Hello, bird! A Ruby-throated Hummingbird visits our backyard.
I finally took the hint and bought them a feeder.
Two weeks ago I was buzzed a couple of times while sitting on the back deck with a book and glass of wine. Hummers really do sound like big bumblebees. Two days later my daughter Anna was doing dishes when a hummingbird came and hovered at the kitchen window, staring at her. “He looked into my soul,” she said.
The first skinny, tiny, hungry migrants arrived in coastal New Hampshire three weeks ago. Ruby-throated Hummingbirds winter in southern Mexico and Central America.
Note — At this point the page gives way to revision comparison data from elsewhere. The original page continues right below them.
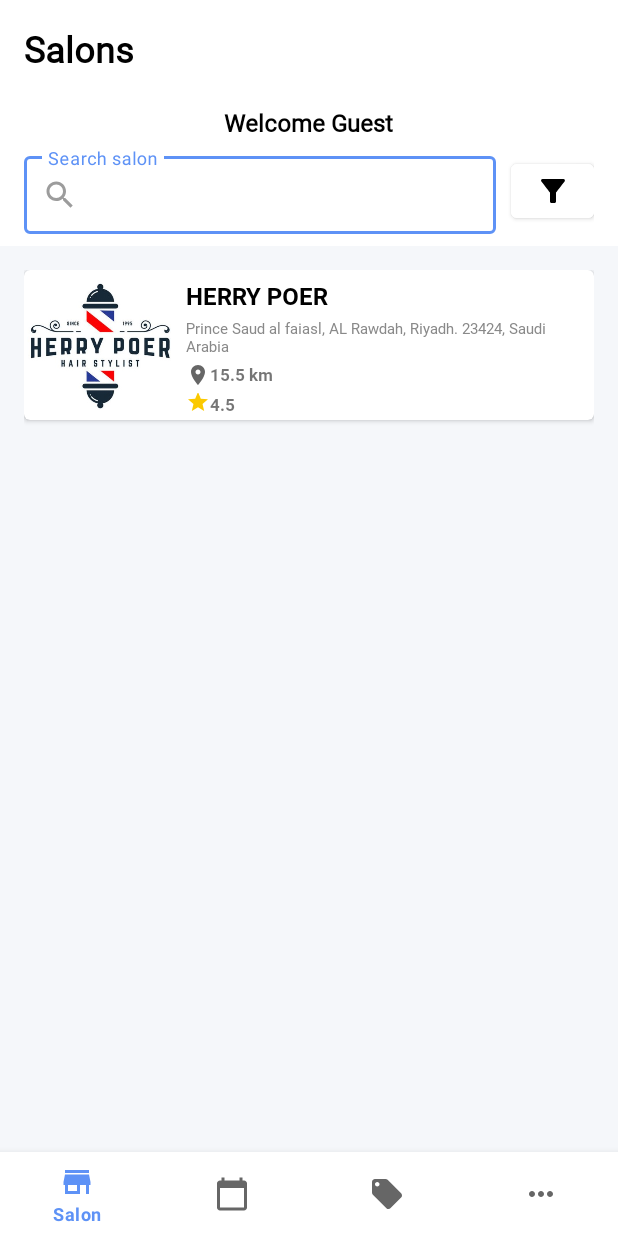
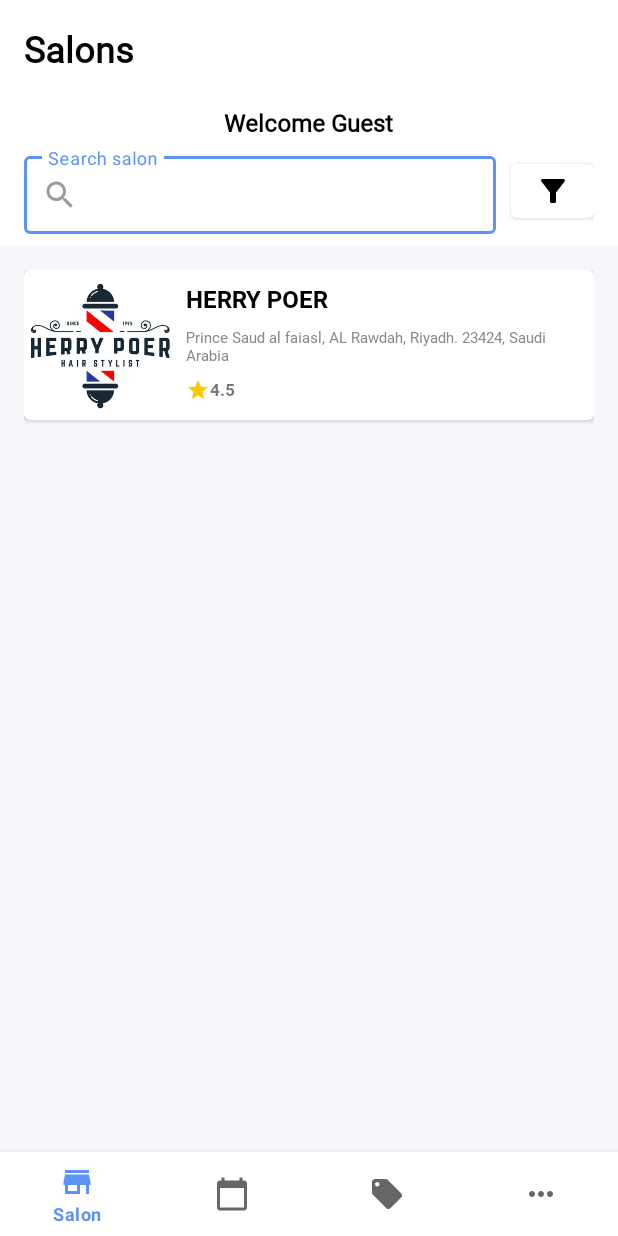
Before and after one commit to Anasmb/IS499_Barbershop, an Android app: the screen it shows after launch (MainActivity), on a phone screen of 412 x 824 dp. Run offline under Robolectric (Android 15) with nearby library versions, the light colour scheme and no system bars.

Commit message:
- Deleted distance in salon

```diff
--- a/app/src/main/java/com/example/barbershop/SalonAdapter.java
+++ b/app/src/main/java/com/example/barbershop/SalonAdapter.java
@@ -42,7 +42,6 @@ public class SalonAdapter extends RecyclerView.Adapter<SalonAdapter.SalonViewHol
         holder.salonImage.setImageDrawable(mContext.getResources().getDrawable(salonItem.getSalonImage()));
         holder.salonName.setText(salonItem.getSalonName());
         holder.address.setText(salonItem.getAddress());
-        holder.distance.setText(salonItem.getDistance());
         holder.rating.setText(salonItem.getRating());
     }
 
@@ -58,7 +57,6 @@ public class SalonAdapter extends RecyclerView.Adapter<SalonAdapter.SalonViewHol
         ImageView salonImage;
         TextView salonName;
         TextView address;
-        TextView distance;
         TextView rating;
 
         public SalonViewHolder(@NonNull @NotNull View itemView) {
@@ -67,7 +65,6 @@ public class SalonAdapter extends RecyclerView.Adapter<SalonAdapter.SalonViewHol
             salonImage = itemView.findViewById(R.id.salonLogoImageView);
             salonName = itemView.findViewById(R.id.salonNameTextView);
             address = itemView.findViewById(R.id.addressTextView);
-            distance = itemView.findViewById(R.id.distanceTextView);
             rating = itemView.findViewById(R.id.ratingTextView);
         }
     }
--- a/app/src/main/java/com/example/barbershop/SalonFragment.java
+++ b/app/src/main/java/com/example/barbershop/SalonFragment.java
@@ -39,8 +39,7 @@ public class SalonFragment extends Fragment {
         recyclerView.setHasFixedSize(true);
         recyclerView.setLayoutManager(new LinearLayoutManager(getActivity()));
 
-        salonItemList.add(new SalonItem(R.drawable.herry_poer, "HERRY POER" , "Prince Saud al faiasl, AL Rawdah, Riyadh. 23424, Saudi Arabia" ,
-                "15.5 km", "4.5"));
+        salonItemList.add(new SalonItem(R.drawable.herry_poer, "HERRY POER" , "Prince Saud al faiasl, AL Rawdah, Riyadh. 23424, Saudi Arabia" , "4.5"));
 
         adapter = new SalonAdapter(getContext(), salonItemList);
         recyclerView.setAdapter(adapter);
--- a/app/src/main/java/com/example/barbershop/SalonItem.java
+++ b/app/src/main/java/com/example/barbershop/SalonItem.java
@@ -5,14 +5,12 @@ public class SalonItem {
     private int salonImage;
     private String salonName;
     private String address;
-    private String distance;
     private String rating;
 
-    public SalonItem(int salonImage, String salonName, String address, String distance, String rating) {
+    public SalonItem(int salonImage, String salonName, String address, String rating) {
         this.salonImage = salonImage;
         this.salonName = salonName;
         this.address = address;
-        this.distance = distance;
         this.rating = rating;
     }
 
@@ -28,10 +26,6 @@ public class SalonItem {
         return address;
     }
 
-    public String getDistance() {
-        return distance;
-    }
-
     public String getRating() {
         return rating;
     }
--- a/app/src/main/res/layout/salon_item.xml
+++ b/app/src/main/res/layout/salon_item.xml
@@ -32,7 +32,7 @@
                     android:id="@+id/salonNameTextView"
                     android:layout_width="wrap_content"
                     android:layout_height="wrap_content"
-                    android:layout_marginVertical="2dp"
+                    android:layout_marginVertical="4dp"
                     android:text="HERRY POER"
                     android:fontFamily="@font/roboto_bold"
                     android:textSize="16dp"
@@ -42,7 +42,7 @@
                     android:id="@+id/addressTextView"
                     android:layout_width="wrap_content"
                     android:layout_height="wrap_content"
-                    android:layout_marginVertical="2dp"
+                    android:layout_marginVertical="4dp"
                     android:text="Prince Saud al faiasl, AL Rawdah, Riyadh. 23424, Saudi Arabia"
                     android:fontFamily="@font/roboto_regular"
                     android:textSize="10dp"
@@ -52,20 +52,10 @@
                     android:maxEms="20"/>
 
                 <TextView
-                    android:id="@+id/distanceTextView"
-                    android:layout_width="wrap_content"
-                    android:layout_height="wrap_content"
-                    android:layout_marginVertical="2dp"
-                    android:text="15.5 km"
-                    android:fontFamily="@font/roboto_bold"
-                    android:textSize="11dp"
-                    android:drawableLeft="@drawable/ic_baseline_location_on_16"/>
-
-                <TextView
                     android:id="@+id/ratingTextView"
                     android:layout_width="wrap_content"
                     android:layout_height="wrap_content"
-                    android:layout_marginVertical="2dp"
+                    android:layout_marginVertical="4dp"
                     android:text="4.2"
                     android:fontFamily="@font/roboto_bold"
                     android:textSize="11dp"
```
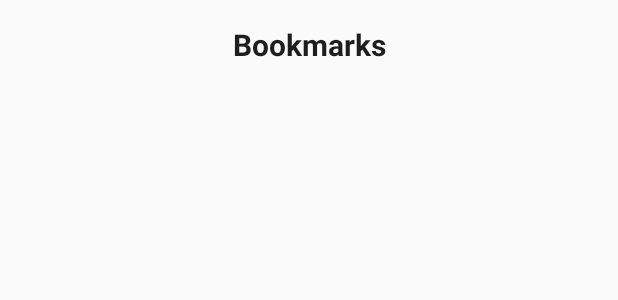
After one commit to Kiryll01/PexelsApp, an Android app: the layout fragment_bookmarks.xml on its own in the app's theme, with its tools: preview values and no code run, on a phone screen of 412 x 824 dp. The commit adds this screen. Shown: the top 300 px of the screen. Run offline under Robolectric (Android 15) with nearby library versions, the phone set to English and light mode, and no system bars.

Commit message:
started making BookmarksFragment

```diff
--- a/app/build.gradle
+++ b/app/build.gradle
@@ -44,6 +44,7 @@ android {
 
 dependencies {
 
+    implementation 'androidx.legacy:legacy-support-v4:1.0.0'
     def room_version = "2.5.2"
 
     implementation 'androidx.core:core-ktx:1.7.0'
--- a/app/src/main/java/com/example/pexelsapp/ui/home/HomeFragment.kt
+++ b/app/src/main/java/com/example/pexelsapp/ui/home/HomeFragment.kt
@@ -83,9 +83,6 @@ class HomeFragment : Fragment() {
                     }
                 }
 
-
-
-
         val adapter = ImageListAdapter{
             val action = HomeFragmentDirections.actionNavigationHomeToDetailsFragment(
                 it.url,
@@ -109,6 +106,7 @@ class HomeFragment : Fragment() {
                 viewModel.refreshPhotos(currentButton.text.toString())
                 previousCheckedId = checkedId
             }
+
             imagesRecyclerView.adapter = adapter
             imagesRecyclerView.layoutManager =
                 StaggeredGridLayoutManager(
--- a/app/src/main/res/layout/details_fragment.xml
+++ b/app/src/main/res/layout/details_fragment.xml
@@ -16,7 +16,8 @@
             android:padding="8dp"
 
             app:layout_constraintTop_toTopOf="parent" app:layout_constraintStart_toStartOf="parent"
-            android:layout_marginTop="8dp" android:id="@+id/imageButton2"/>
+            android:layout_marginTop="8dp"
+            android:id="@+id/back_navigation"/>
 
     <com.google.android.material.imageview.ShapeableImageView
             android:id="@+id/image"
--- /dev/null
+++ b/app/src/main/res/layout/fragment_bookmarks.xml
@@ -0,0 +1,26 @@
+<?xml version="1.0" encoding="utf-8"?>
+<androidx.constraintlayout.widget.ConstraintLayout
+        xmlns:android="http://schemas.android.com/apk/res/android"
+        xmlns:tools="http://schemas.android.com/tools"
+        android:layout_width="match_parent"
+        android:layout_height="match_parent" xmlns:app="http://schemas.android.com/apk/res-auto"
+        tools:context=".ui.Bookmarks.BookmarksFragment">
+
+    <TextView
+            android:text="Bookmarks"
+            android:textAppearance="@style/TitleTextStyle"
+            android:layout_width="wrap_content"
+            android:layout_height="wrap_content"
+            android:id="@+id/bookmarks_title"
+            app:layout_constraintEnd_toEndOf="parent"
+            app:layout_constraintStart_toStartOf="parent"
+            app:layout_constraintTop_toTopOf="parent"
+            android:layout_marginTop="16dp"/>
+
+    <androidx.recyclerview.widget.RecyclerView
+            android:id="@+id/bookmarks_recycler_view"
+            android:layout_width="match_parent"
+            android:layout_height="wrap_content"
+            app:layout_constraintTop_toBottomOf="@+id/bookmarks_title" app:layout_constraintStart_toStartOf="parent"
+            android:layout_marginTop="24dp"/>
+</androidx.constraintlayout.widget.ConstraintLayout>
--- a/app/src/main/res/layout/image_item.xml
+++ b/app/src/main/res/layout/image_item.xml
@@ -9,7 +9,7 @@
             android:paddingTop="8dp"
             android:paddingRight="16dp"
             app:shapeAppearanceOverlay="@style/RoundedSquare"
-            android:layout_width="190dp"
+            android:layout_width="wrap_content"
             android:layout_height="wrap_content"
             android:scaleType="fitXY"
             app:strokeColor="@null">
--- a/app/src/main/res/navigation/mobile_navigation.xml
+++ b/app/src/main/res/navigation/mobile_navigation.xml
@@ -29,5 +29,6 @@
               android:label="DetailsFragment">
         <argument android:name="bitmap" app:argType="string"/>
         <argument android:name="author_name" app:argType="string"/>
+        <action android:id="@+id/action_detailsFragment_to_navigation_home" app:destination="@id/navigation_home"/>
     </fragment>
 </navigation>
--- a/app/src/main/res/values/colors.xml
+++ b/app/src/main/res/values/colors.xml
@@ -10,4 +10,5 @@
     <color name="red">#BB1020</color>
     <color name="grey">#F3F5F9</color>
     <color name="dark_grey">#868686</color>
+    <color name="transparent_black">#CC1E1E1E</color>
 </resources>
```
Also changed, not shown: app/src/main/java/com/example/pexelsapp/ui/Bookmarks/BookmarksFragment.kt (added, +31 -0 lines), app/src/main/java/com/example/pexelsapp/ui/Bookmarks/BookmarksViewModel.kt (added, +7 -0 lines), app/src/main/java/com/example/pexelsapp/ui/details/DetailsFragment.kt (+9 -0 lines), app/src/main/res/layout/bookmarks_item.xml (added, +35 -0 lines), 1 other file.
In spring, they fly from the Yucatan Peninsula to Florida and Louisiana, across the Gulf of Mexico – 500 miles over open water!
I did some research and decided to order a Aspects HummZinger HighView 12 oz Hanging Hummingbird Feeder from Amazon.
It has a perch around the rim so they don’t have to hover and expend energy while they feed. (Also, then they hold still for photos!) It has an “ant moat” in the middle to keep ants from getting to the nectar.
The cover is bright red to attract hummingbirds and it snaps off easily for cleaning and filling.
I like to imagine this little bird is appreciating this newly discovered food source.
Recipe for hummingbird nectar:
• Boil 1 cup of water
• Add 1/4 cup of sugar and stir to dissolve (4:1 ratio water to sugar)
• Let cool to room temperature and serve
No need to add red dye. If it’s cold and rainy, or near migration time, you can make the nectar a bit more concentrated… as much as a 3:1 ratio.
The first hummingbird dinner guest arrived the day after I put up the feeder. I celebrated by creating a new cocktail I call The Ruby-throated Hummingbird…
Mix melon schnapps (or Midori melon liqueur) with vodka and some simple syrup… or homemade hummingbird nectar! Carefully and slowly pour a “floater” (it sinks) of Grenadine. Top with crushed ice.
Sip slowly on the back deck in view of the hummingbird feeder. Don’t worry about scaring them off. They are tiny but they are bold, not shy.
Do you feed hummingbirds? Any tips on what works (or doesn’t) in your yard?